Did we see something amazing?

  • We saw gorgeous, amazing, mind-blowing people gathered together, made in the image of God and reflecting His glorious design.
  • We saw the sky grow dark in the middle of the day.
  • We saw wonder and delight reflected in the eyes of those we most love.
  • We saw evidence of a powerful, majestic Creator.
  • We saw hints of hope and beauty and wonder.

Our eclipse experience is more defined by clouds than anything else. We caught snippets of glory in the midst of heavy clouds.

But as I think back, with water in my eyes and gratitude in my heart, to Monday’s eclipse experience, I keep thinking about how that’s a lot like life.

We look for the once-in-a-lifetime experience. We plan for it and plot out the best spot to be and bring along the ones we love. We schedule and scheme and ponder and pray, wishing that fortune will favor the expectant.

And then sometimes, on the day of all days, the clouds move in. The wind blows. There’s not a thing to do but fully enjoy the new reality and look for the wonder in the new view, to engage in this present moment and in this present gift. For even this, we give thanks.

If we had looked at the forecast and decided not to go, I would have missed out on the highlight of my year. If we had glanced at the skies and decided to stay inside, I would have missed out on the glory of reflected divinity in upturned faces. If we had cut out early because the skies were filled with clouds, I would have not been there as temperatures dropped, crickets chirped, and quiet voices whispered “woah.”
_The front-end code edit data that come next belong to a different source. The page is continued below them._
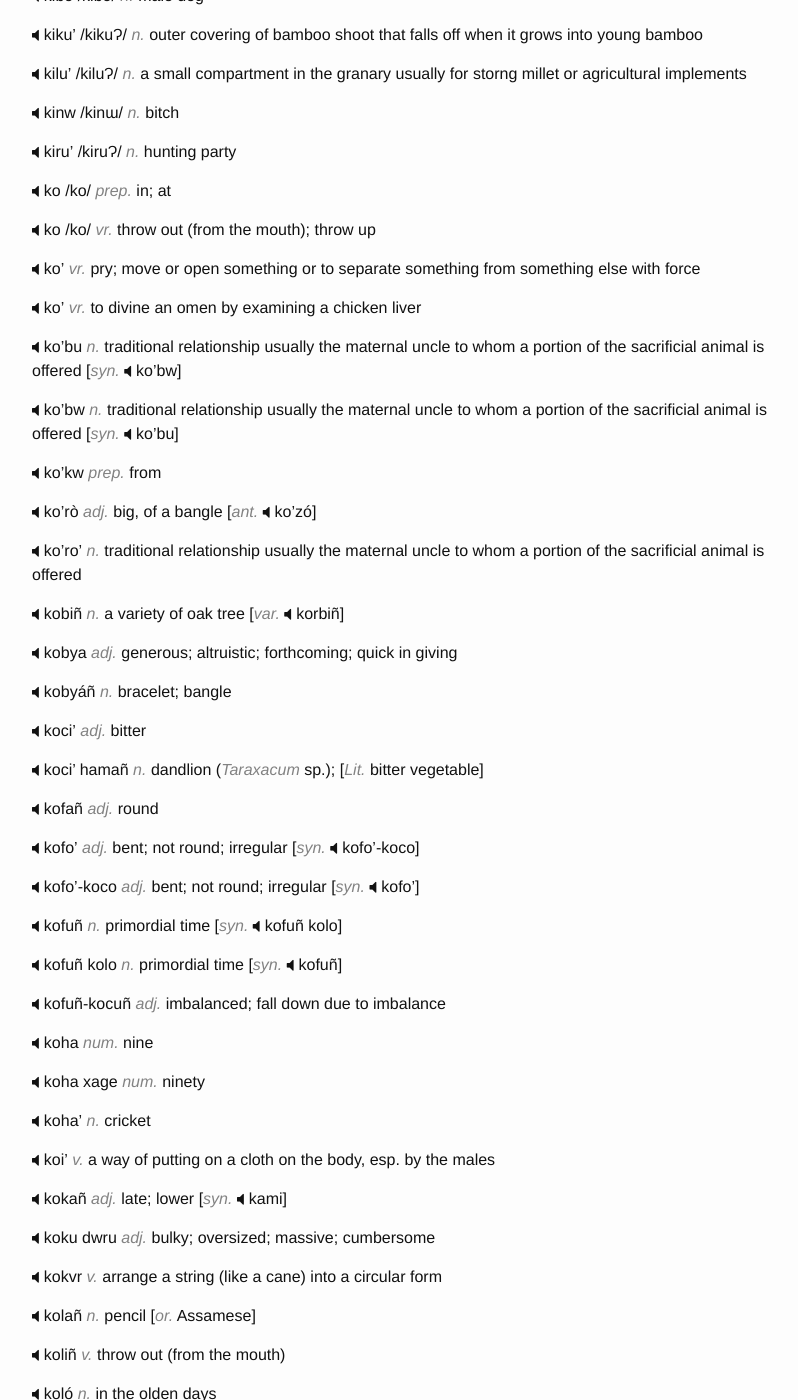
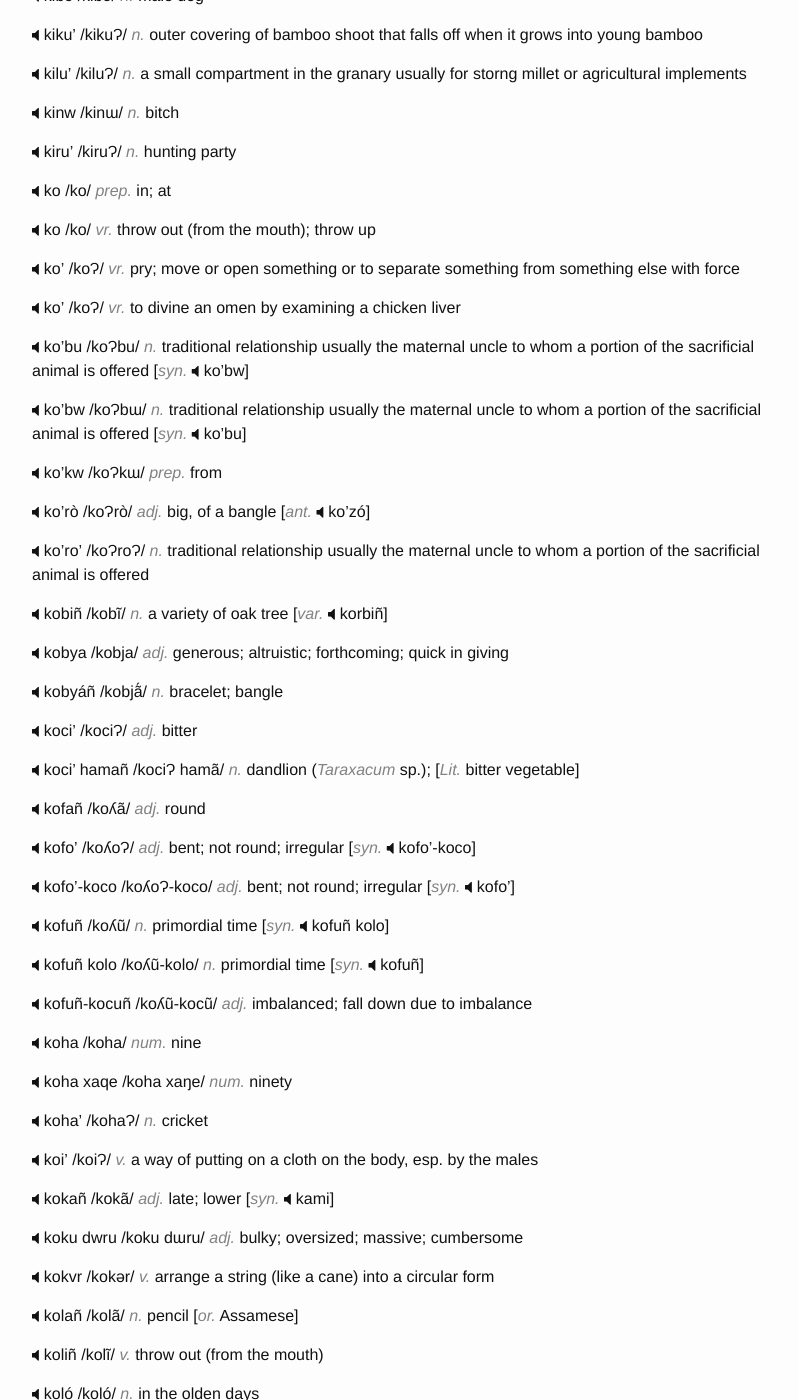
Before and after one commit to hacksparrow/language.apatani.org, a Jekyll site: the page built from dictionary/k.md, in a window 1280 px wide and 1400 px high, scrolled down 5197 px. Shown: the whole window, without its empty margins (238-1036 px from the left). Built offline with Jekyll 4.4.1, drawn with Linux system fonts in a browser that asks for light colours; nearby versions of some CDN libraries; comment, search, counter and statistics services are not loaded.

Commit message:
Update k.md

```diff
--- a/dictionary/k.md
+++ b/dictionary/k.md
@@ -270,65 +270,65 @@ __ko__	/ko/ _prep._	in; at
 
 __ko__	/ko/ _vr._	throw out (from the mouth); throw up
 
-__ko'__	_vr._	pry; move or open something or to separate something from something else with force
+__ko'__	/koɁ/ _vr._	pry; move or open something or to separate something from something else with force
 
-__ko'__	_vr._	to divine an omen by examining a chicken liver
+__ko'__	/koɁ/ _vr._	to divine an omen by examining a chicken liver
 
-__ko'bu__	_n._	traditional relationship usually the maternal uncle to whom a portion of the sacrificial animal is offered	[_syn._	ko'bw]
+__ko'bu__	/koɁbu/ _n._	traditional relationship usually the maternal uncle to whom a portion of the sacrificial animal is offered	[_syn._	ko'bw]
 
-__ko'bw__	_n._	traditional relationship usually the maternal uncle to whom a portion of the sacrificial animal is offered	[_syn._	ko'bu]
+__ko'bw__	/koɁbɯ/ _n._	traditional relationship usually the maternal uncle to whom a portion of the sacrificial animal is offered	[_syn._	ko'bu]
 
-__ko'kw__	_prep._	from
+__ko'kw__	/koɁkɯ/ _prep._	from
 
-__ko'rò__	_adj._	big, of a bangle	[_ant._	ko'zó]
+__ko'rò__	/koɁrò/ _adj._	big, of a bangle	[_ant._	ko'zó]
 
-__ko'ro'__	_n._	traditional relationship usually the maternal uncle to whom a portion of the sacrificial animal is offered
+__ko'ro'__	/koɁroɁ/ _n._	traditional relationship usually the maternal uncle to whom a portion of the sacrificial animal is offered
 
-__kobiñ__	_n._	a variety of oak tree	[_var._	korbiñ]
+__kobiñ__	/kobĩ/ _n._	a variety of oak tree	[_var._	korbiñ]
 
-__kobya__	_adj._	generous; altruistic; forthcoming; quick in giving
+__kobya__	/kobja/ _adj._	generous; altruistic; forthcoming; quick in giving
 
-__kobyáñ__	_n._	bracelet; bangle
+__kobyáñ__	/kobjã́/ _n._	bracelet; bangle
 
-__koci'__	_adj._	bitter
+__koci'__	/kociɁ/ _adj._	bitter
 
-__koci' hamañ__	_n._	dandlion (_Taraxacum_ sp.); [_Lit._ bitter vegetable]
+__koci' hamañ__	/kociɁ hamã/ _n._	dandlion (_Taraxacum_ sp.); [_Lit._ bitter vegetable]
 
-__kofañ__	_adj._	round
+__kofañ__	/koʎã/ _adj._	round
 
-__kofo'__	_adj._	bent; not round; irregular	[_syn._	kofo'-koco]
+__kofo'__	/koʎoɁ/ _adj._	bent; not round; irregular	[_syn._	kofo'-koco]
 
-__kofo'-koco__	_adj._	bent; not round; irregular	[_syn._	kofo']
+__kofo'-koco__	/koʎoɁ-koco/ _adj._	bent; not round; irregular	[_syn._	kofo']
 
-__kofuñ__	_n._	primordial time	[_syn._	kofuñ kolo]
+__kofuñ__ /koʎũ/	_n._	primordial time	[_syn._	kofuñ kolo]
 
-__kofuñ kolo__	_n._	primordial time	[_syn._	kofuñ]
+__kofuñ kolo__	/koʎũ-kolo/ _n._	primordial time	[_syn._	kofuñ]
 
-__kofuñ-kocuñ__	_adj._	imbalanced; fall down due to imbalance
+__kofuñ-kocuñ__	/koʎũ-kocũ/ _adj._	imbalanced; fall down due to imbalance
 
-__koha__	_num._	nine
+__koha__	/koha/ _num._	nine
 
-__koha xage__	_num._	ninety
+__koha xaqe__	/koha xaŋe/ _num._	ninety
 
-__koha'__	_n._	cricket
+__koha'__	/kohaɁ/ _n._	cricket
 
-__koi'__	_v._	a way of putting on a cloth on the body, esp. by the males
+__koi'__	/koiɁ/ _v._	a way of putting on a cloth on the body, esp. by the males
 
-__kokañ__	_adj._	late; lower	[_syn._	kami]
+__kokañ__	/kokã/ _adj._	late; lower	[_syn._	kami]
 
-__koku dwru__	_adj._	bulky; oversized; massive; cumbersome
+__koku dwru__	/koku dɯru/ _adj._	bulky; oversized; massive; cumbersome
 
-__kokvr__	_v._	arrange a string (like a cane) into a circular form
+__kokvr__	/kokǝr/ _v._	arrange a string (like a cane) into a circular form
 
-__kolañ__	_n._	pencil	[_or._	Assamese]
+__kolañ__	/kolã/ _n._	pencil	[_or._	Assamese]
 
-__koliñ__	_v._	throw out (from the mouth)
+__koliñ__	/kolĩ/ _v._	throw out (from the mouth)
 
-__koló__	_n._	in the olden days
+__koló__	/koló/ _n._	in the olden days
 
-__kolò__	_n._	the day before yesterday
+__kolò__	/kolò/ _n._	the day before yesterday
 
-__kolò lohe__	_n._	two days back
+__kolò lohe__ /kolò lohe/	_n._	two days back
 
 __komañ__	_adj._	dark (esp. to describe shades of color)
 
```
Friend, encourage your heart with truth. Are you in a situation where reality seems to eclipse your dreams and where cloudy circumstances out of your control obstruct your view? Don’t give up. The sun is still there. The wonder is just beyond the clouds. And around you, with upturned faces, are the people that reflect the glory of God. 2 Corinthians 3:18 tells us just this: “And we all, with unveiled face, beholding the glory of the Lord, are being transformed into the same image from one degree of glory to another.” Look up. Look around. Look.

  • To the dear friend in ministry, navigating yet another change and wondering if your work is making a difference: what you do matters. In Kerrville I was surprised to discover that a quarter of those gathered were from out of the country, and another quarter was from out of state. You won’t often know the breadth of your reach. God’s impact through you is incredible and expansive.
  • To the dear parent, pondering how to disciple a young heart amidst the reality that you’re just as new at parenting as your kid is at living: Jesus is for you.
  • To the dear friend in the middle of your task list, swimming through the urgencies of the day and afraid that your dreams are too big and too out-of-touch with reality: you’re making a difference.

May the clouds in your day simply add a layer of wonder to your view. May you trust that, above the clouds, the sun shines. And may you look at your present moment, with the people you love and the vision you hold in your heart, and embrace it with joy.

God placed you directly where you are, with the people He loves, to include you in the work He is doing.

The next time an eclipse travels across the lower United States, I will be 65. My oldest will be 33. We’ve decided, Lord willing, that we’re going to meet up for the next one. Until then, I’ll be looking for the glory.

Presently Engaged Podcast

Short, friendly encouragement to live intentionally right where you are!